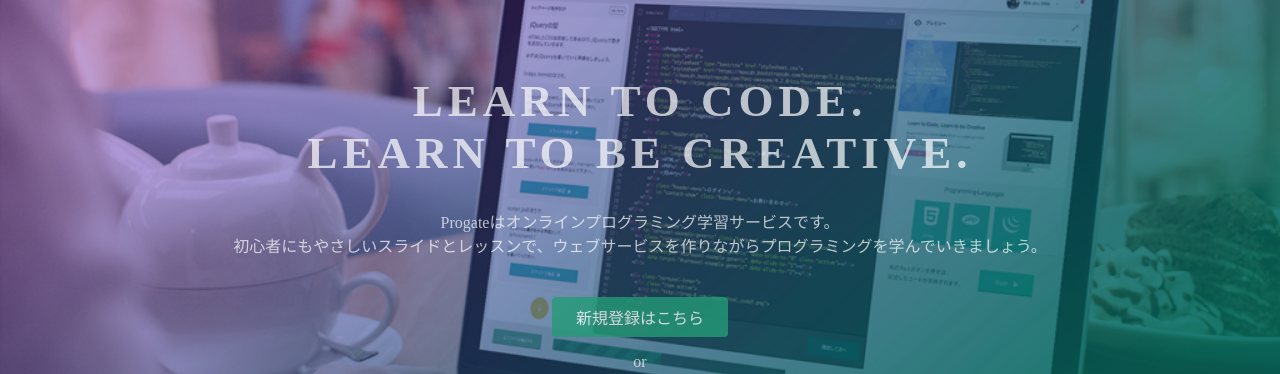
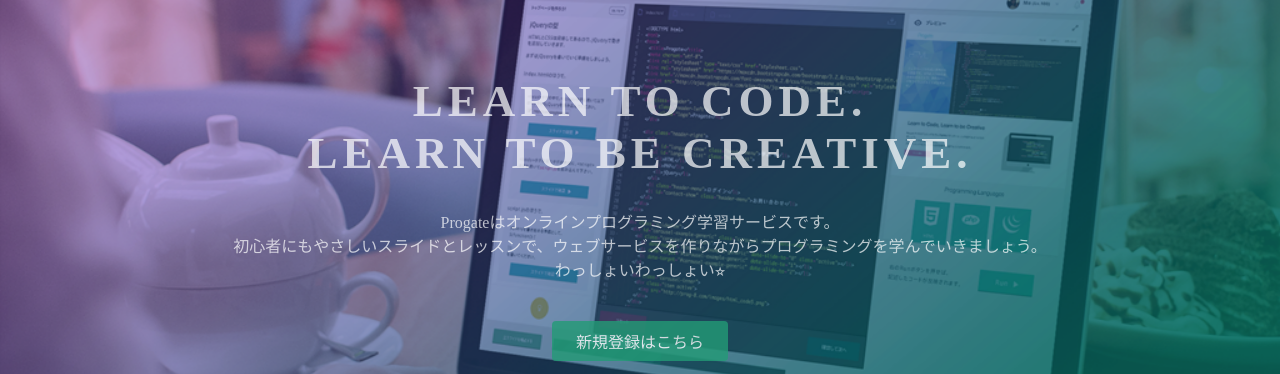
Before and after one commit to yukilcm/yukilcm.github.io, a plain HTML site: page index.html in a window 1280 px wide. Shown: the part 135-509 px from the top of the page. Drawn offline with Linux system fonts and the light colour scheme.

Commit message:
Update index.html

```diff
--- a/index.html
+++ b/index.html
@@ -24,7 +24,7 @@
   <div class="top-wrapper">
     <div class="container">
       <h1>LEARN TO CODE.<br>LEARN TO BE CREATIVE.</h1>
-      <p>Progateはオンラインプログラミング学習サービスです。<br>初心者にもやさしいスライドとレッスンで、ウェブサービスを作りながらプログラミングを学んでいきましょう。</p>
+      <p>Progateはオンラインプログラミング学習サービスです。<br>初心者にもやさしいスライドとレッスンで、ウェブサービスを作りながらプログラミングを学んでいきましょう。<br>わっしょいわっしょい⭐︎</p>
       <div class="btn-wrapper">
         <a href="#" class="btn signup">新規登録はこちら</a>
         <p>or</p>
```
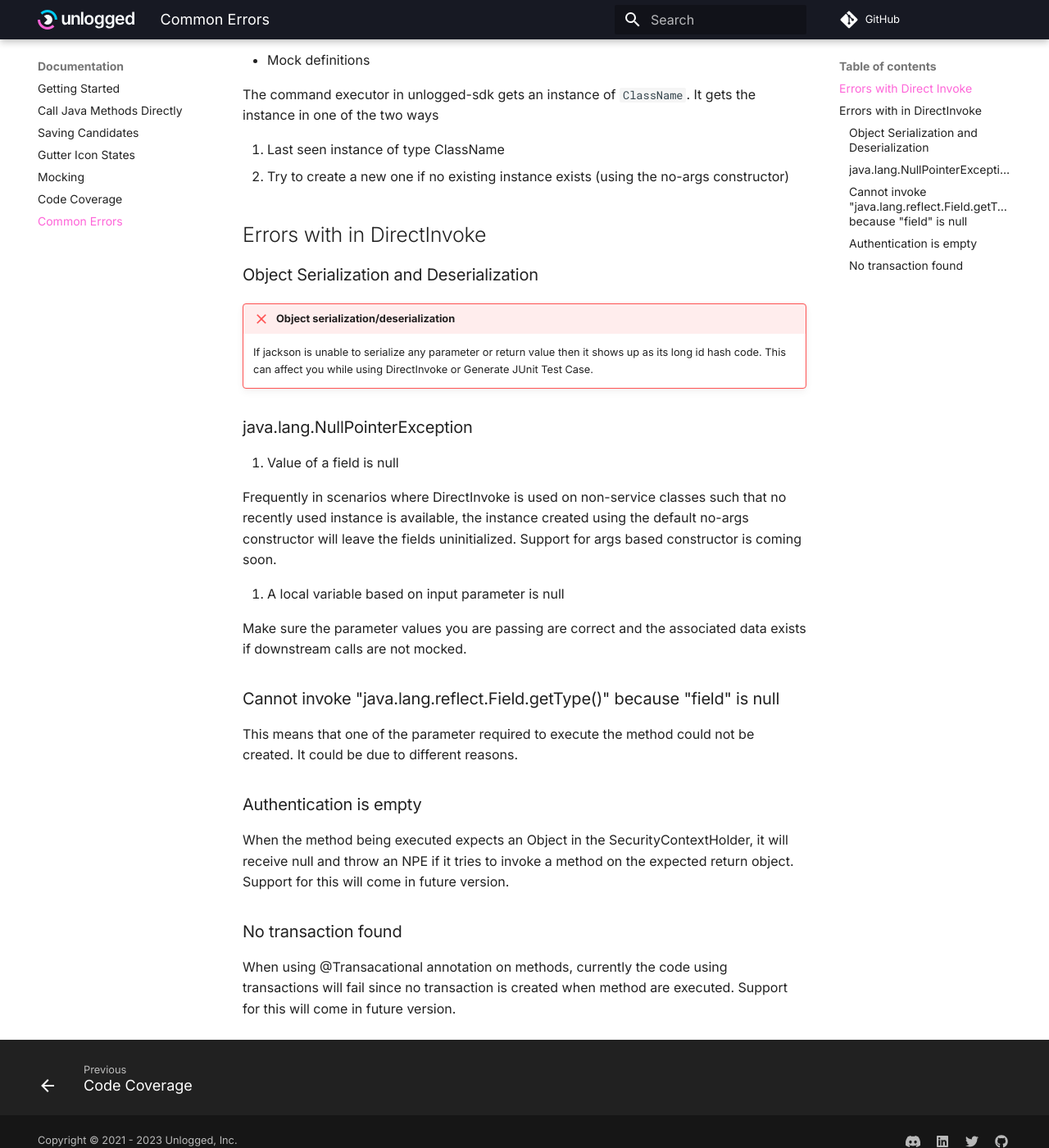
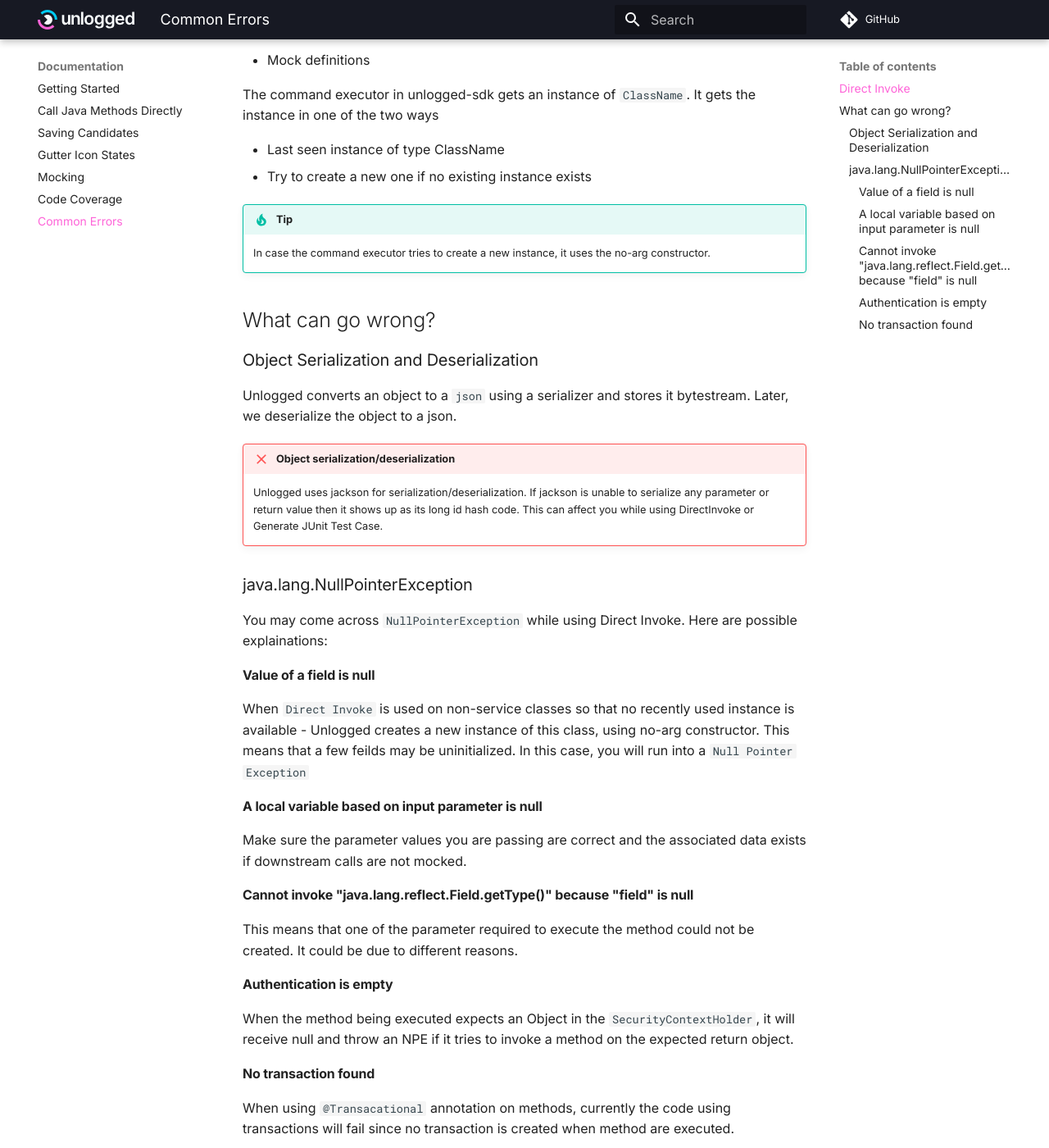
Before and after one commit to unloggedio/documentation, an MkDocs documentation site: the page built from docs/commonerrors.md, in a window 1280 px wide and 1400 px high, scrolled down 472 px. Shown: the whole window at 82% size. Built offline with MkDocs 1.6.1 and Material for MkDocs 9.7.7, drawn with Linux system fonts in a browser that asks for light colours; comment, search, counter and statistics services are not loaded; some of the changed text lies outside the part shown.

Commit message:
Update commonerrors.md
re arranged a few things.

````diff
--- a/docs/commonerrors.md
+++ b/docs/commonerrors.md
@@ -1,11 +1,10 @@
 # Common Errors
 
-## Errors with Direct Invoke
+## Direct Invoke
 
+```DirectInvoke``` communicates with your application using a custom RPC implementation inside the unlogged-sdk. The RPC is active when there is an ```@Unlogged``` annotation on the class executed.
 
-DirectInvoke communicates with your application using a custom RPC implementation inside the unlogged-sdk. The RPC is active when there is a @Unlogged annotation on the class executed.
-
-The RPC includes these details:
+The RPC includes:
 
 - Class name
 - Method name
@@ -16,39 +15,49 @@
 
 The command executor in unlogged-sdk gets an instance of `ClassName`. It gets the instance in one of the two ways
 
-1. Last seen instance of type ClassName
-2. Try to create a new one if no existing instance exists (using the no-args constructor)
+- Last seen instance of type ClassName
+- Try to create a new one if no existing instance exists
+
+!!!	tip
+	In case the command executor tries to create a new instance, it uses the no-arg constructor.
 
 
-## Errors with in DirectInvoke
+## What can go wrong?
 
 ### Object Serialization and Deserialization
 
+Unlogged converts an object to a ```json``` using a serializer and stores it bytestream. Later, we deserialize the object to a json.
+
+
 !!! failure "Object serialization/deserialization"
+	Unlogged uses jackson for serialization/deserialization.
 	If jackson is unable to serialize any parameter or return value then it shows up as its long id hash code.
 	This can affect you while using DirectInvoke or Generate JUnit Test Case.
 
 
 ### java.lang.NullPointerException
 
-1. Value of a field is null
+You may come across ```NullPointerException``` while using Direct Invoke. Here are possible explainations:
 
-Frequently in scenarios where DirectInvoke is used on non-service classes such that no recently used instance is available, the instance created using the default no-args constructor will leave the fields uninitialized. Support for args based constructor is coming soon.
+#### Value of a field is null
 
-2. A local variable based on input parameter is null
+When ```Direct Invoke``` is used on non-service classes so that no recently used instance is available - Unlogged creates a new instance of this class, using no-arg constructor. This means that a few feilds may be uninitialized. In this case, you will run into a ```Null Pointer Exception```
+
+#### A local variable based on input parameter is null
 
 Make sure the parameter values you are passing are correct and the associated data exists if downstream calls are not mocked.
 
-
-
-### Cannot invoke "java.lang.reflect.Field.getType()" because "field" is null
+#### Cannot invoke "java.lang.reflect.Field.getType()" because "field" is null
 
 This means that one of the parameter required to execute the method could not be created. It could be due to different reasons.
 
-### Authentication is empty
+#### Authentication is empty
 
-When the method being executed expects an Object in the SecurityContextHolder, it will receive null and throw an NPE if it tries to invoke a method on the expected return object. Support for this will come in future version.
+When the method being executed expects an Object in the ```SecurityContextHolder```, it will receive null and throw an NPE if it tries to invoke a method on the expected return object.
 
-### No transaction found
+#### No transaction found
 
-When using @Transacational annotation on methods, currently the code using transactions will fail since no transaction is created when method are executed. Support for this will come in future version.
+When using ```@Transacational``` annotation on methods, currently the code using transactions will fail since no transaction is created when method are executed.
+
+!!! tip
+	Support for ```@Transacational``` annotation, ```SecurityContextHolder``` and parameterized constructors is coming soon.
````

**TRY IT**
Among the lines of the data above, count those holding "jackson" and state only the number.

**RESULT OF THIS TASK**
2